Paris School and a barbed wire fence?

In doing my research for the location of Reid School at the Greenville County's Register of Deeds, I came across a deed for Paris School in deed book 278, page 20 that I just don't think would go over well in the 21st century:
... trustees are to erect and maintain a substantial wire fence around the said property at least 7 feet high with a barbed wire on top so as to prevent the School children from tresspassing upon the adjoining property. Oh my! One of these days I'll have to research if that fence was actually built.

Where was Reid School?

Most of the blog post below is wrong. Sorry! This followup post benefits from a few years of experience.

Several roads in Greenville County by their names alone hint at places that no longer exist. Duncan Chapel Road is one such road, but I've covered that already. Reid School Road is another road named after something that no longer exists, Reid School.

What little information I learned about Reid School was obtained from Greenville County's Register of Deeds website. The earliest deed I know of that definitively refers to the school is from 1923 in Book 76, page 170 where Reid School District #9E purchases land adjoining the existing Reid School land. Book 888, page 280 shows that in 1970 the School District of Greenville County sold off the land as a quit-claim. Looks like they couldn't find the original deed either!

So where was the school? A plat survey for a nearby land places the school near where Reid School Road meets State Park Road on property now occupied by Ma…

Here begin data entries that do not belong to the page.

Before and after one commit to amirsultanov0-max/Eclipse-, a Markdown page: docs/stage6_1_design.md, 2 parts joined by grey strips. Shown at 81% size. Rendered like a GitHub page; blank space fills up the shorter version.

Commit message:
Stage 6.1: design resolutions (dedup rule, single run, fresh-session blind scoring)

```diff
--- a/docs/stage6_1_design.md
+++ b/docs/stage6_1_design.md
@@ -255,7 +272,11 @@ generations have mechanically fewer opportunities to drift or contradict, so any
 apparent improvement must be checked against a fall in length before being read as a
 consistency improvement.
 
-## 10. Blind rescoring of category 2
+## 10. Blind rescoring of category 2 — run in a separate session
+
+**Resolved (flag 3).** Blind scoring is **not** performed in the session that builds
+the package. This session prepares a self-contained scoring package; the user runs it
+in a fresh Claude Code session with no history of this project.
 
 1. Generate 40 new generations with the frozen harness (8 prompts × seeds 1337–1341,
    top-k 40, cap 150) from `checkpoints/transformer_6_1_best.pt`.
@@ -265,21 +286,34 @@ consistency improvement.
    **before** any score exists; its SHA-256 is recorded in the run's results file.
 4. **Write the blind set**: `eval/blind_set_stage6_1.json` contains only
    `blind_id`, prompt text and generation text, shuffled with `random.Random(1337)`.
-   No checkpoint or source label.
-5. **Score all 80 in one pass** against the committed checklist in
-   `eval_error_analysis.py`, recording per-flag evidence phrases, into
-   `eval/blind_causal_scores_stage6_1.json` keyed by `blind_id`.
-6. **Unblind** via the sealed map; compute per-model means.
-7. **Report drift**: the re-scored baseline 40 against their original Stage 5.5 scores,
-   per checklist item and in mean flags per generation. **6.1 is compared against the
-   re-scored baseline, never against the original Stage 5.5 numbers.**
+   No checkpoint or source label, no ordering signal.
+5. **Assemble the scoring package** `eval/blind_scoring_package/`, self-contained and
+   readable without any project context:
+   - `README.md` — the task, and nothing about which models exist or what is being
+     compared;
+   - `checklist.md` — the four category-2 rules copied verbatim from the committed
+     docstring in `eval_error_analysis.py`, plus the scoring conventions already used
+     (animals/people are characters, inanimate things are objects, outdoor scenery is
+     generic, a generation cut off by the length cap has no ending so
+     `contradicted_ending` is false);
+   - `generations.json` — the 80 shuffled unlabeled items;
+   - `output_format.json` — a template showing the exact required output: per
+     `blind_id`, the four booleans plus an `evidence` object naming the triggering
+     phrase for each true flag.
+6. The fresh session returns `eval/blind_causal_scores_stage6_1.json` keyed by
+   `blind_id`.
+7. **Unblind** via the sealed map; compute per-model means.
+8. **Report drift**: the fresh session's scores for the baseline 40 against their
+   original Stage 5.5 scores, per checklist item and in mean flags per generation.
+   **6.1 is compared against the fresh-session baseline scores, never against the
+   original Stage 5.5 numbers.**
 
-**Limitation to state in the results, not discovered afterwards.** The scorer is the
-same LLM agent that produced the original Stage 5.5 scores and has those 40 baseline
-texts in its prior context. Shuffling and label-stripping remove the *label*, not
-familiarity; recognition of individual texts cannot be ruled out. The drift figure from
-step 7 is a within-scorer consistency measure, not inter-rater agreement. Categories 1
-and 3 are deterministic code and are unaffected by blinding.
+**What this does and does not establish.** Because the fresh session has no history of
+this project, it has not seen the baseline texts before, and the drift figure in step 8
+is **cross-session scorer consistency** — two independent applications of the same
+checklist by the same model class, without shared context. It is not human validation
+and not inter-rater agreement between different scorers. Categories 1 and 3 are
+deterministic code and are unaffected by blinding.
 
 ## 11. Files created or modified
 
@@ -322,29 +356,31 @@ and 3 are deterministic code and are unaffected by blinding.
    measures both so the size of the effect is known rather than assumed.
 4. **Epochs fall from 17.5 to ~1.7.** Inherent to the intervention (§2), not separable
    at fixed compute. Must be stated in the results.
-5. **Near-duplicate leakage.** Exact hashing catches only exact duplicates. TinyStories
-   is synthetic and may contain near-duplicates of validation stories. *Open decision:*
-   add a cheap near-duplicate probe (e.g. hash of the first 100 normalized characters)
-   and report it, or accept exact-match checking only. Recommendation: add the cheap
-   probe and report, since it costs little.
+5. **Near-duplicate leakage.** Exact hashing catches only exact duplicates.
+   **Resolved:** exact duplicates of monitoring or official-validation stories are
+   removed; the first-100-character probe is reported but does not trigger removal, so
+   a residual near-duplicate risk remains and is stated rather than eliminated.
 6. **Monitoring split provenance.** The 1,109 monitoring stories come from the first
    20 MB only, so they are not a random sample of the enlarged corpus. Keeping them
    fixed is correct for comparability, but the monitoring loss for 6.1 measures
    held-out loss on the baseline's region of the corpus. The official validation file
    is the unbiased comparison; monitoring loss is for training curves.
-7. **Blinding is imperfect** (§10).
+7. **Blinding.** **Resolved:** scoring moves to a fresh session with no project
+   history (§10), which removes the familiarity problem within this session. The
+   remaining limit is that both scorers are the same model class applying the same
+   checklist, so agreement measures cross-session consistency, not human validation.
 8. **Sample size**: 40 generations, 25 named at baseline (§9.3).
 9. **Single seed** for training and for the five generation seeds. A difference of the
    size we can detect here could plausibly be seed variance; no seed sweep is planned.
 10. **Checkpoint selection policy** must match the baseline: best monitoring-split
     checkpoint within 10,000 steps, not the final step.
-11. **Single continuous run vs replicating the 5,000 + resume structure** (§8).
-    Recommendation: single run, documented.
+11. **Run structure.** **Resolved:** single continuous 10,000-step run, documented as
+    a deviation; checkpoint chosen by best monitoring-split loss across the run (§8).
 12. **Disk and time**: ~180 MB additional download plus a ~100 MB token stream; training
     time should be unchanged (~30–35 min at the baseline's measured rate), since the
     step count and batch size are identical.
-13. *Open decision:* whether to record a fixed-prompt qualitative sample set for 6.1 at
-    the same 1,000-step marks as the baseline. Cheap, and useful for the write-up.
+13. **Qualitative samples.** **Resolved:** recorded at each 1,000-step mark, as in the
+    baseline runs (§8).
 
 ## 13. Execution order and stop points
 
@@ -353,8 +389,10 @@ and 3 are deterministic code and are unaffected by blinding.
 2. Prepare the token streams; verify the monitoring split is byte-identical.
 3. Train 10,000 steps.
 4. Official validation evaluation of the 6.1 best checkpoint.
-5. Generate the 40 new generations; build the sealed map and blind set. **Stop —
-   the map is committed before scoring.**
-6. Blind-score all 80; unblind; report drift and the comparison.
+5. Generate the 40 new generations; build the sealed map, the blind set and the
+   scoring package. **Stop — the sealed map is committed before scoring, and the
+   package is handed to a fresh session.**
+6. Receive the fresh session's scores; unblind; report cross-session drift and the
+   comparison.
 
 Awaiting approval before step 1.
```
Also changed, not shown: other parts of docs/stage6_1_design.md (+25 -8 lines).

The Children's Graveyard

A decaying cemetery locals call The Children's Graveyard near the intersection of Old Buncombe Road and Duncan Chapel Road a few miles north of Greenville, SC is the most visible remains of where Duncan Chapel Methodist Church once stood. The "residents" of the cemetery are listed at Find A Grave. Also nearby on 1/4 acre of land deeded by the church was Duncan Chapel Public School until it moved to a new location in 1917. I tried to link in the entry to every piece of available information about the church, graveyard, and school.

Several bloggers have already visited and written about the site:
Haunted Children's Graveyard (August 25, 2008) by Eric at A Day's Drive from Greenville, SCThe Children's Graveyard (September 27, 2008) by Tom Taylor at RandomConnectionsChildren’s Graveyard – Followup and History (September 29, 2008) by Tom Taylor at RandomConnections I haven't gone there yet, but I will when colder weather kills off some of the vegetation. I will…